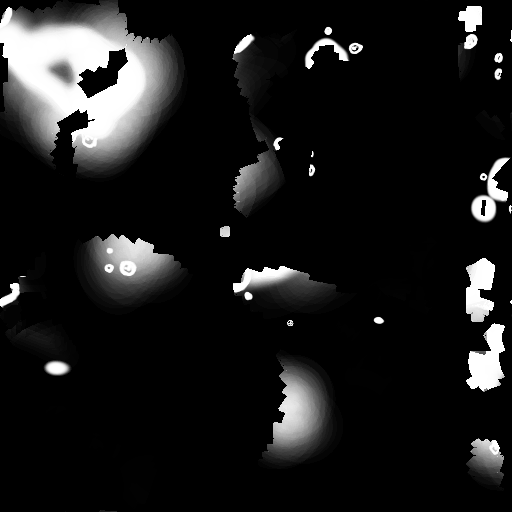
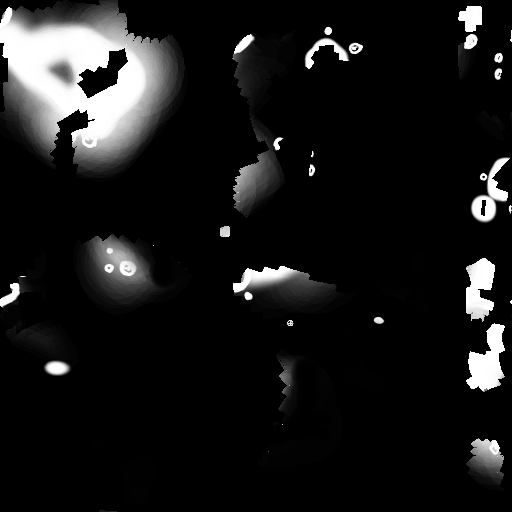
Rebaked everything again

Changed region(s): [[0.5, 0.6875, 0.6562, 0.9062], [0.1875, 0.4375, 0.375, 0.5625]]

diff --git a/src/components/experience.tsx b/src/components/experience.tsx
@@ -14,9 +14,16 @@ import "./day-night-material";
 import SkySettings from "./sky-settings";
 import LightSettings from "./light-settings";
 import CloudSettings from "./cloud-settings";
+import { useFrame, useThree } from "@react-three/fiber";
 // import { EffectComposer, Bloom } from "@react-three/postprocessing";
 
 export default function Experience() {
+  const { camera } = useThree();
+
+  useFrame(() => {
+    console.log(camera.position);
+  });
+
   return (
     <>
       <SkySettings />
@@ -34,8 +41,8 @@ export default function Experience() {
       </EffectComposer> */}
 
       <OrbitControls
-        minPolarAngle={Math.PI * 0.4}
-        maxPolarAngle={Math.PI * 0.5}
+        minPolarAngle={Math.PI * 0.45}
+        maxPolarAngle={Math.PI * 0.55}
         enableZoom={false}
         makeDefault={true}
         enablePan={false}

diff --git a/src/components/day-night-material/index.tsx b/src/components/day-night-material/index.tsx
@@ -7,6 +7,8 @@ import { shaderMaterial } from "@react-three/drei";
 type DayNightMaterialProps = {
   uDayDiffuse: THREE.Texture | null;
   uNightDiffuse: THREE.Texture | null;
+  uShadowMap?: THREE.Texture | null;
+  uHasShadowMap?: boolean;
   uTransitionFactor: number;
   color: THREE.Color;
 };
@@ -14,6 +16,8 @@ type DayNightMaterialProps = {
 const defaultDayNightUniforms: DayNightMaterialProps = {
   uDayDiffuse: null,
   uNightDiffuse: null,
+  uShadowMap: null,
+  uHasShadowMap: false,
   uTransitionFactor: 0,
   color: new THREE.Color(1, 1, 1),
 };

diff --git a/src/components/grass.tsx b/src/components/grass.tsx
@@ -406,6 +406,8 @@ export default function Grass() {
           ref={hillMaterialRef}
           uDayDiffuse={bakedTexture}
           uNightDiffuse={bakeNightTexture}
+          uShadowMap={hillPatchesTexture}
+          uHasShadowMap={!!hillPatchesTexture}
           color={"#aaaaaa"}
         />
       </mesh>

diff --git a/src/components/castle.tsx b/src/components/castle.tsx
@@ -5,7 +5,7 @@ export default function Castle() {
   return (
     <Canvas
       camera={{
-        position: [146, 10, 39],
+        position: [139, -23, 55],
         fov: 45,
         near: 0.1,
         far: 1000,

§ TASK INSTRUCTIONS:
Look through the records and gather each line with the word "from".

§ RESULT FOR THIS TASK:
 import SkySettings from "./sky-settings";
 import LightSettings from "./light-settings";
 import CloudSettings from "./cloud-settings";
+import { useFrame, useThree } from "@react-three/fiber";
 // import { EffectComposer, Bloom } from "@react-three/postprocessing";
@@ -7,6 +7,8 @@ import { shaderMaterial } from "@react-three/drei";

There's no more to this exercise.